Records drawn from a dataset:

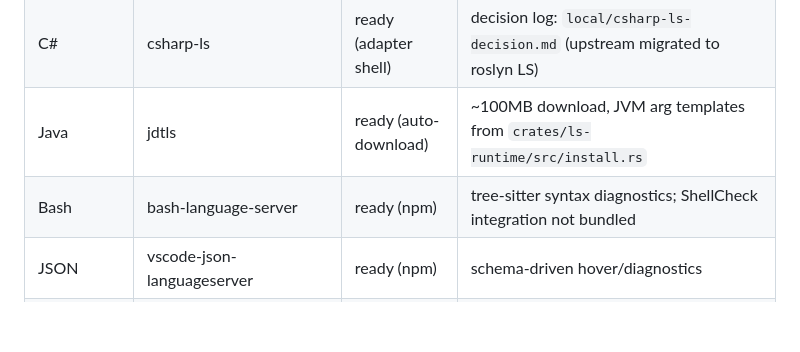
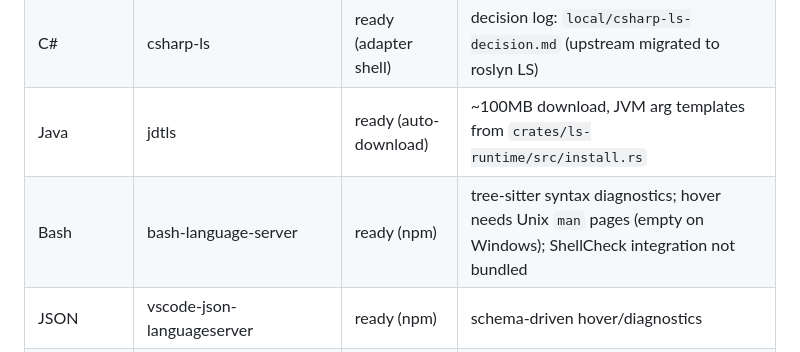
Before and after one commit to Be90nia/serena-cli, a Markdown page: README.md, the part around the change. Rendered like a GitHub page; blank space fills up the shorter version.

```diff
--- a/README.md
+++ b/README.md
@@ -51,7 +51,7 @@ vs. upstream oraios/serena: 19/19 high-ROI wrappers covered (every tool an agent
 | Go | gopls | ready (adapter shell) | `go.work` / multi-module dir detection stubbed |
 | C# | csharp-ls | ready (adapter shell) | decision log: `local/csharp-ls-decision.md` (upstream migrated to roslyn LS) |
 | Java | jdtls | ready (auto-download) | ~100MB download, JVM arg templates from `crates/ls-runtime/src/install.rs` |
-| Bash | bash-language-server | ready (npm) | tree-sitter syntax diagnostics; ShellCheck integration not bundled |
+| Bash | bash-language-server | ready (npm) | tree-sitter syntax diagnostics; hover needs Unix `man` pages (empty on Windows); ShellCheck integration not bundled |
 | JSON | vscode-json-languageserver | ready (npm) | schema-driven hover/diagnostics |
 | PowerShell | PowerShellEditorServices | ready (download) | requires `pwsh` 7+; bundled PSScriptAnalyzer diagnostics |
 | Vue | @vue/language-server | ready (npm, hybrid) | companion typescript-language-server with `@vue/typescript-plugin`; semantic hover/routing live, diagnostics via tsserver bridge pending |
```
Also changed, not shown: README.zh-CN.md (+1 -1 lines).
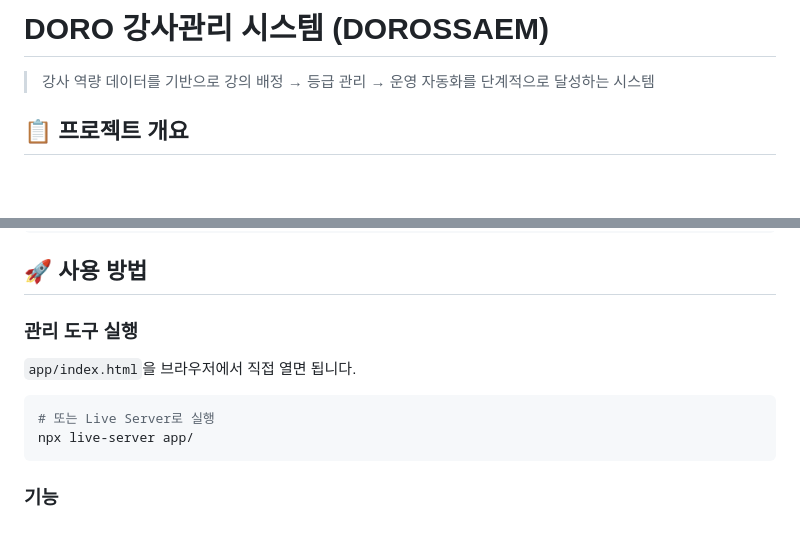
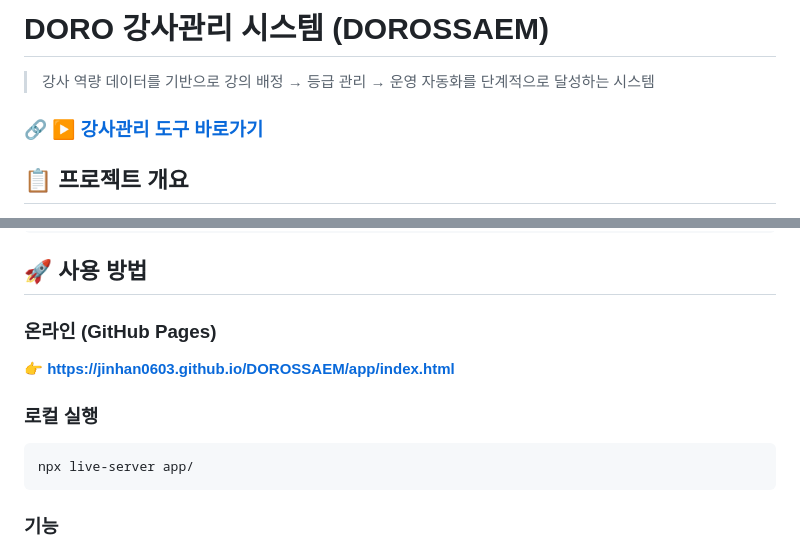
Before and after one commit to Jinhan0603/DOROSSAEM, a Markdown page: README.md, 2 parts joined by grey strips. Rendered like a GitHub page; blank space fills up the shorter version.

````diff
--- a/README.md
+++ b/README.md
@@ -1,6 +1,8 @@
 # DORO 강사관리 시스템 (DOROSSAEM)
 
 > 강사 역량 데이터를 기반으로 강의 배정 → 등급 관리 → 운영 자동화를 단계적으로 달성하는 시스템
+
+### 🔗 [▶ 강사관리 도구 바로가기](https://jinhan0603.github.io/DOROSSAEM/app/index.html)
 
 ## 📋 프로젝트 개요
 
@@ -43,11 +45,11 @@ DORO 강사관리 시스템 개선/
 
 ## 🚀 사용 방법
 
-### 관리 도구 실행
-`app/index.html`을 브라우저에서 직접 열면 됩니다.
+### 온라인 (GitHub Pages)
+👉 **https://jinhan0603.github.io/DOROSSAEM/app/index.html**
 
+### 로컬 실행
 ```bash
-# 또는 Live Server로 실행
 npx live-server app/
 ```
 
````
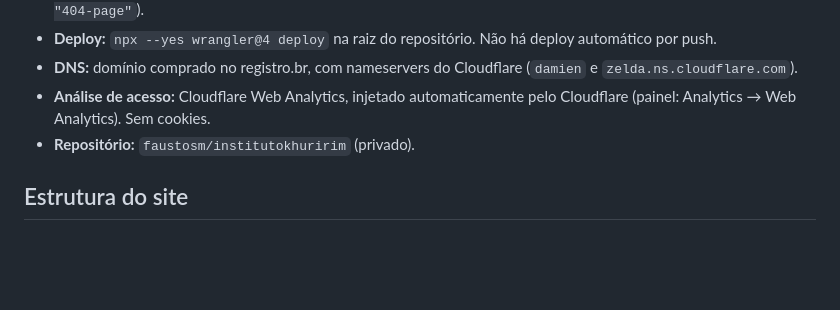
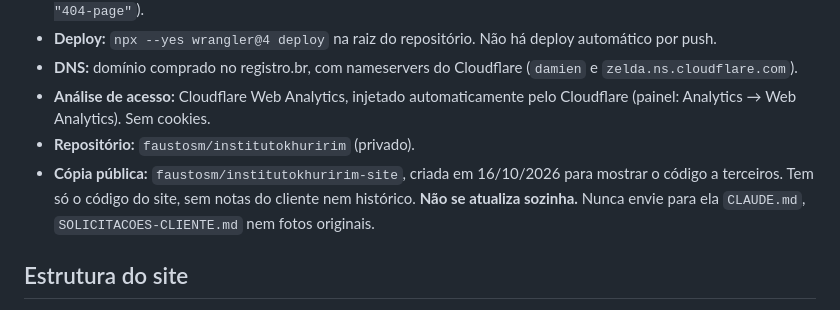
Before and after one commit to faustosm/institutokhuririm, a Markdown page: CLAUDE.md, the part around the change. Drawn GitHub-style; blank space fills up the shorter version.

Commit message:
Registra a cópia pública do código do site
Co-Authored-By: Claude Opus 5.5 <noreply@anthropic.com>

```diff
--- a/CLAUDE.md
+++ b/CLAUDE.md
@@ -13,6 +13,7 @@ Pedidos, status e pendências ficam em `SOLICITACOES-CLIENTE.md`.
 - **DNS:** domínio comprado no registro.br, com nameservers do Cloudflare (`damien` e `zelda.ns.cloudflare.com`).
 - **Análise de acesso:** Cloudflare Web Analytics, injetado automaticamente pelo Cloudflare (painel: Analytics → Web Analytics). Sem cookies.
 - **Repositório:** `faustosm/institutokhuririm` (privado).
+- **Cópia pública:** `faustosm/institutokhuririm-site`, criada em 16/10/2026 para mostrar o código a terceiros. Tem só o código do site, sem notas do cliente nem histórico. **Não se atualiza sozinha.** Nunca envie para ela `CLAUDE.md`, `SOLICITACOES-CLIENTE.md` nem fotos originais.
 
 ## Estrutura do site
 
```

# Goal of the exercise
Each line that holds the word "https" should be extracted from the records.

# Output of the exercise
+### 🔗 [▶ 강사관리 도구 바로가기](https://jinhan0603.github.io/DOROSSAEM/app/index.html)
+👉 **https://jinhan0603.github.io/DOROSSAEM/app/index.html**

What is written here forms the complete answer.